As we transition to to the New Year, let’s take a look at what some industry experts see impacting the industrial cybersecurity landscape in 2024. To get a look at Part 1 of these predictions, click here.

Jen Miller, CTO of Thread Analysis at Axio:

  • Increased use of double extortion tactics for ransomware, such as encryption and releasing data to the public if ransom is not paid.
  • Increasing supply chain attacks will create stronger ripple effects due to growing interconnectedness, reinforcing the need for vendor risk management.
  • State-sponsored Advanced Persistent Threat (APT) will continue to perform espionage, IP theft, and disrupt critical infrastructure.
  • The cybersecurity workforce shortage will require more automation and easily digestible threat intelligence and orchestration.
  • More LLM-based (Large Language Model) threat detection start-ups will emerge, such as image based malware detection.
  • Email and Phishing (e.g. callback phishing attacks, QR codes, etc.) will remain a relevant attack vector.
  • IT/OT interconnectedness will continue to require better security measures for critical infrastructure.
  • As IoT devices proliferate, security is becoming a paramount concern. It’s likely we’ll see more advanced forms of encryption to protect data in transit, increased use of AI for threat detection, and a push for standardized security protocols across devices.
  • There may be more regulatory requirements for IoT security to ensure consumer protection. Businesses will need to focus on securing their networks, educating users on security best practices, and possibly employing dedicated security teams to manage IoT-related risks.
  • IoT expansion will create a larger attack surface as many IoT manufacturers prioritize functionality and cost-efficacy over security.
  • Increased Targeting of Vulnerabilities: The continued exploitation of known vulnerabilities, like Citrix Bleed, is likely, especially if patches are not universally applied
  • Collaboration for Defense: Enhanced collaboration between financial institutions, cybersecurity firms, and governments to share intelligence and counteract ransomware threats

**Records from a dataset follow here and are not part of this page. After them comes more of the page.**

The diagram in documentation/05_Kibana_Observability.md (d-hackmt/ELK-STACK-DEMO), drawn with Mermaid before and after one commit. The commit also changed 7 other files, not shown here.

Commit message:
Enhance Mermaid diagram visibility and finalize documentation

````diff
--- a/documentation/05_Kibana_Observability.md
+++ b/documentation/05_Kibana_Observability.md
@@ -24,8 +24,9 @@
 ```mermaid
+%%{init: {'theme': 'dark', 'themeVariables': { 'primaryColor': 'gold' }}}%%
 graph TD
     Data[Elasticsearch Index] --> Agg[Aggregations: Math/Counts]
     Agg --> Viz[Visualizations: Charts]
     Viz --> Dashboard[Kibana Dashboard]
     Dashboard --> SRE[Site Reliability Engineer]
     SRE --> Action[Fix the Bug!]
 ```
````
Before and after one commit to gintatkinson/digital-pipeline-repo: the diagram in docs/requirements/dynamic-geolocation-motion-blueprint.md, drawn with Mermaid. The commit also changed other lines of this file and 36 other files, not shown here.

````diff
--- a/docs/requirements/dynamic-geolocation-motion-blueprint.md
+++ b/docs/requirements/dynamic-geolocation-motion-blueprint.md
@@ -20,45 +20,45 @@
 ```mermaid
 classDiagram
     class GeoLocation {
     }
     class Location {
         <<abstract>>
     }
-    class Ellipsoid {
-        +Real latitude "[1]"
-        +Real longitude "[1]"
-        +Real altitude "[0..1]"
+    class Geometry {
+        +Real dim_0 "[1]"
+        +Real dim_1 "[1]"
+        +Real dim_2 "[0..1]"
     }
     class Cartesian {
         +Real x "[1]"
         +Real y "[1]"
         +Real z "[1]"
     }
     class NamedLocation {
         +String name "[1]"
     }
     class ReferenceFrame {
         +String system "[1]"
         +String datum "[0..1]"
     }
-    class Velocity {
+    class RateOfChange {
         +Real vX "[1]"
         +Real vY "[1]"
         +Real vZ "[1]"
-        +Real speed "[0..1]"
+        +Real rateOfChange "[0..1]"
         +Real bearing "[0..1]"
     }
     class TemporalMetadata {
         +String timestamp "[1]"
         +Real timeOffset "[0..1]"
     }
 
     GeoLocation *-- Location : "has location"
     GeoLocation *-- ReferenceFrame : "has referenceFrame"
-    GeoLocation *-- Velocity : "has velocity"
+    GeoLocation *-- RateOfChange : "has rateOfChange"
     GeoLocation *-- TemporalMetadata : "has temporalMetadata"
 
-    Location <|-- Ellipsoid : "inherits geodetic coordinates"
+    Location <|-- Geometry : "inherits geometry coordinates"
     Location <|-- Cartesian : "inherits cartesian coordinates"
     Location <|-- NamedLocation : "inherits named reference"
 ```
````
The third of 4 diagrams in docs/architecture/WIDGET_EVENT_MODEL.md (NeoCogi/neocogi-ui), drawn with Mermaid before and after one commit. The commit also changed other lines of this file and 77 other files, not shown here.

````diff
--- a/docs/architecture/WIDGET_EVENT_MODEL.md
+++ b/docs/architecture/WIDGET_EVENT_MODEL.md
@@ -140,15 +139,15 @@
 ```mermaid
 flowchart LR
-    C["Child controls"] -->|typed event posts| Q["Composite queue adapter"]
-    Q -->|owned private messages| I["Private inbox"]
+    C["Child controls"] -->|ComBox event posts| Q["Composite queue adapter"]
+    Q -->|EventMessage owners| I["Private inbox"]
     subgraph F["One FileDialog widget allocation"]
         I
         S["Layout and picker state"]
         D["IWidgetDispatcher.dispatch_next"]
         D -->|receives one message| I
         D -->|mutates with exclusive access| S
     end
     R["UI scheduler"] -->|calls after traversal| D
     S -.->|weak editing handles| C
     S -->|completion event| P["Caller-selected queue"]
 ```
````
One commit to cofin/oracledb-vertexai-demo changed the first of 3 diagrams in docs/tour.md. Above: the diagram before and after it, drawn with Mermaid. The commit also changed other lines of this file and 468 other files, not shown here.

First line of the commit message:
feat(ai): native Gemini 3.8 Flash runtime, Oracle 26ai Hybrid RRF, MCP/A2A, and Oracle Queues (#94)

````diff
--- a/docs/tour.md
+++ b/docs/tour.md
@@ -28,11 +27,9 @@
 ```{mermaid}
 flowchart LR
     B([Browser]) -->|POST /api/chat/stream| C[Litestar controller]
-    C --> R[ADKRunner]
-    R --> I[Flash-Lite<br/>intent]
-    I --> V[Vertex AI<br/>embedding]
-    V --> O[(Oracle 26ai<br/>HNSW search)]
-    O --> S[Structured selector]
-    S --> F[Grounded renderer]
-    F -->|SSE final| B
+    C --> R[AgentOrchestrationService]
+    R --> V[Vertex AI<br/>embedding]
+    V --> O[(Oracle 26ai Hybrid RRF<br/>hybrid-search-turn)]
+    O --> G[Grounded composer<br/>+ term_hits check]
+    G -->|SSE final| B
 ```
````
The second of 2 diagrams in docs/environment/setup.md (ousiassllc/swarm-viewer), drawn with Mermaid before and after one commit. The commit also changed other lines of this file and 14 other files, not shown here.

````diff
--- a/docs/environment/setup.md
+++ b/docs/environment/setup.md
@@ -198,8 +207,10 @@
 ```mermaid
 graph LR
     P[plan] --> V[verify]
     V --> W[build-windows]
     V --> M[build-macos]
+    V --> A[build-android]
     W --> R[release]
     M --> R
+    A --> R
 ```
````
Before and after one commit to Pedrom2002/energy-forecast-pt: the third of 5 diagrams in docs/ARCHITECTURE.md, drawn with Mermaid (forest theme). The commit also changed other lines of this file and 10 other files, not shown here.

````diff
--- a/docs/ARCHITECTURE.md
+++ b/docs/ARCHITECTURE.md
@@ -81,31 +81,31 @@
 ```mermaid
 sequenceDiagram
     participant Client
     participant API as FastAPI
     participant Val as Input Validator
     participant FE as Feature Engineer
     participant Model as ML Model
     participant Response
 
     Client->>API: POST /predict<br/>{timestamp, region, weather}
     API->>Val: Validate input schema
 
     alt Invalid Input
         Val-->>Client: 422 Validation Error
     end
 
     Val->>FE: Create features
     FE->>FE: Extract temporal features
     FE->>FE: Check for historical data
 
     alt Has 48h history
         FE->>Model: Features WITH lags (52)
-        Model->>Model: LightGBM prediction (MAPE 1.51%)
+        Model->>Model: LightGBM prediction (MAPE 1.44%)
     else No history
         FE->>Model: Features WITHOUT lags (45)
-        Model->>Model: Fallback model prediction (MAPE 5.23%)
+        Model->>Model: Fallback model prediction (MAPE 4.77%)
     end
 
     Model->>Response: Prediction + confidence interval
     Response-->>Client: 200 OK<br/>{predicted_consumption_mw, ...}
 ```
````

Jason Kent, Hacker in Residence at Cequence Security:

  • Cybercriminals will exploit shadow APIs to target all industries with sophisticated attacks. In 2022, Cequence observed a 550 percent increase in the number of unique tactics, techniques, and procedures (TTPs) employed by hackers. This trend has continued in 2023, with the number of unique threats already exceeding last year’s record. In 2024, we can expect the number of unique threats to skyrocket once again.
  • The dramatic surge in shadow API abuse can be attributed to the cunning persistence of threat actors and the rampant proliferation of insecure and undocumented APIs. The number of shadow APIs skyrocketed by 900 percent between the first and second half of the same year, demonstrating that threat actors recognize that with sufficient effort, they are highly likely to stumble upon a vulnerable access point. These malicious actors deftly exploit authentication coding errors to elevate their privileges and employ enumeration techniques to broaden their reach and wreak havoc.
  • As recently seen with attacks against municipal facilities such as water plants, more and more we will see attacks against OT systems. Often these systems have an API Framework for communication, showing that the API expands the attack surface for most organizations and systems. Default credentials are losing the battle, and defaults on APIs are often only known to attackers.
  • More security vendors will ban Generative AI platforms, pushing organizations to embrace contextual Large Language Models. Vendors are increasingly wary of generative AI platforms like ChatGPT, with 23 percent of vendors banning the use of these platforms internally this year due to security concerns. While generative AI offers the potential for greater efficiencies, its effectiveness hinges on contextual understanding. In 2024, we will see organizations build contextual LLMs based on smaller datasets (small language model?) to enhance the capabilities and security of AI platforms.

Cybersixgill’s predictions for the top 2024 cybersecurity trends include:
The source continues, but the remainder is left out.